India, like most emerging markets, will continue to face headwinds from the Greece crisis, which is being seen as a possible contagion risk for some developing markets. A bottom for India’s markets could, however, be seen in about 2-3 weeks, experts said.
On Monday, the benchmark 30-share Sensex index closed at 27,645.15 points, down 0.60 percent or 166.69 points, its lowest point since April-end, as a further sell-off from foreign investors loomed.
Foreign portfolio investors have been selling Indian shares since May this year - worth Rs 84.88 billion– as domestic economic growth has yet to pick up in a major way and corporate earnings remained weak.
On Monday, the Indian rupee slid against the dollar to 63.86, down 0.6 percent from its previous close – the most since June 8. Yields on India’s 10-year bonds were at 7.89 percent.
“It’s fingers crossed till July 5,” said Hitesh Agrawal, head of research with Reliance Securities, part of the Anil Ambani-led Reliance Group.
Last week, in Greece, their Prime Minister Alexis Tsipras called a referendum on July 5 when voters in Greece will decide whether to accept a bailout deal by creditors. Greek banks will remain closed until the referendum is held.
India, like several emerging markets, has seen a flight of capital already. Foreign investors would like to lighten their positions further,” says Agrawal.
“Greece’s decision to hold a referendum has increased the odds of it exiting the Eurozone. But this decision will depend on the final agreement between Greece and euro, post the referendum,” says Vinod Nair, head of fundamental research, Geojit BNP Paribas Financial Services.
Nair said on Monday that India’s markets showed a bit of “resilience” by bouncing back 435.96 points from an intra-day low of 27,209.19. But global investors will be at a risk-off mode, by the time the final outcome will be understood, Nair said.
Nomura analysts, in a latest report, say that beyond the short-term ‘knee-jerk’ negative market reaction seen, they do not expect it to escalate into a systemic European crisis. The rationale for this is that unlike previous global concerns in 2011-12, the Greek drama has now been unfolding for several years. “So now it is much less of a surprise to financial markets,” says Nomura’s chief economist and managing director Rob Subbaraman, in a note to clients.
Also, Greece has a small economy that comprises less than two percent of euro area GDP, and compared to 2011-12, the rest of the euro area is in a much stronger economic position.
India’s rupee was trading at 63.86 to the dollar, a near two-year-low, in evening trade. Analysts expect the rupee to remain subdued for at least six months due to the Greece factor and its fallout and until local inflationary pressures weakened further.
“We expect the rupee to remain in the 62-64 range for the next six months,” says Naveen Mathur, associate director (commodities and currencies), Angel Broking.

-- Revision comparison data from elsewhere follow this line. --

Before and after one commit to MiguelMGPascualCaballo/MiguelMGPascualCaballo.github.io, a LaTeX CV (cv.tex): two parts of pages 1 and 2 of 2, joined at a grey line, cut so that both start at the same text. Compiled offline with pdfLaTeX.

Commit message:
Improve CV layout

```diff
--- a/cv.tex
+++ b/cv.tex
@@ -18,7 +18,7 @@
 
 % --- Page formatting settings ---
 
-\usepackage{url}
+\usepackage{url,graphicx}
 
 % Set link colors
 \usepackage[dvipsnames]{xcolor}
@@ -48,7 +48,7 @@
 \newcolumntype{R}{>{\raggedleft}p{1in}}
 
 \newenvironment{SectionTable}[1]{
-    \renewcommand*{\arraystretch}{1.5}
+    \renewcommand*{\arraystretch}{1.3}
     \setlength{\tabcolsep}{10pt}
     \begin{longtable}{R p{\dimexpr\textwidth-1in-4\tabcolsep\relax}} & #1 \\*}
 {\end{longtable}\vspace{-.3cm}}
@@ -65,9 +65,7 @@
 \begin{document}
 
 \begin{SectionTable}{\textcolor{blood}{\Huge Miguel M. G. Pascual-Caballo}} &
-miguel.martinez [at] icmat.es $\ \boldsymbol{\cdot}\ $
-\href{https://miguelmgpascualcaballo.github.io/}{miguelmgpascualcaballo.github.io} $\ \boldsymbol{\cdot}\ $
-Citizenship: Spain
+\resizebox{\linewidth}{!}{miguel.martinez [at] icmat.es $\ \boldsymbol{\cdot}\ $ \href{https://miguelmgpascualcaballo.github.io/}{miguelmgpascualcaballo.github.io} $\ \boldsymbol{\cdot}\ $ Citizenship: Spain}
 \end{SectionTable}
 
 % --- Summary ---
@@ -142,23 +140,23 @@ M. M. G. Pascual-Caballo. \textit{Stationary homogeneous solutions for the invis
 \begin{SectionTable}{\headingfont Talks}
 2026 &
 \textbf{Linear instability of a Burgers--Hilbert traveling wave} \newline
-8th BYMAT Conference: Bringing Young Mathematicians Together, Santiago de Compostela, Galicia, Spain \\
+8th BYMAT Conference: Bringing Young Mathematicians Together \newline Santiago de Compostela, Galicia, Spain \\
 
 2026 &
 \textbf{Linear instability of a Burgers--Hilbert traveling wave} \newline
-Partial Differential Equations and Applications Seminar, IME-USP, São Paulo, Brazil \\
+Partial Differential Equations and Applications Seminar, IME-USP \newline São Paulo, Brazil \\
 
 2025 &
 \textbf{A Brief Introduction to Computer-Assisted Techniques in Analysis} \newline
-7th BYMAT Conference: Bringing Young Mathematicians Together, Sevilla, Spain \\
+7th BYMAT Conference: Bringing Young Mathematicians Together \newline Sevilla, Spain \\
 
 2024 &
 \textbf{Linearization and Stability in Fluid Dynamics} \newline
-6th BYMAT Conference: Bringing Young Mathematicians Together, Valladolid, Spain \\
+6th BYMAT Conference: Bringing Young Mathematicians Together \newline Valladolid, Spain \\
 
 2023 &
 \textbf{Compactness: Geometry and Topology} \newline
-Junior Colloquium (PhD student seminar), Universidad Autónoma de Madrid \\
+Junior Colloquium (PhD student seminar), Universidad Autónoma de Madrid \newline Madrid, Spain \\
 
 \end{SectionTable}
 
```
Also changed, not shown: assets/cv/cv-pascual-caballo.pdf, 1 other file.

Agrawal said India’s stock markets could bottom out over the next three weeks, as by that time, there would be clarity on the progress of monsoon activity across India and the Greece turmoil. Also, fund managers who were underweight on India may also want to relook at India, considering that China has fallen out of favour with global investors in recent weeks. [The Shanghai composite index has fallen by 19 percent since June 12].
But for foreign inflows to improve in a major way, a recovery in corporate earnings growth would be needed.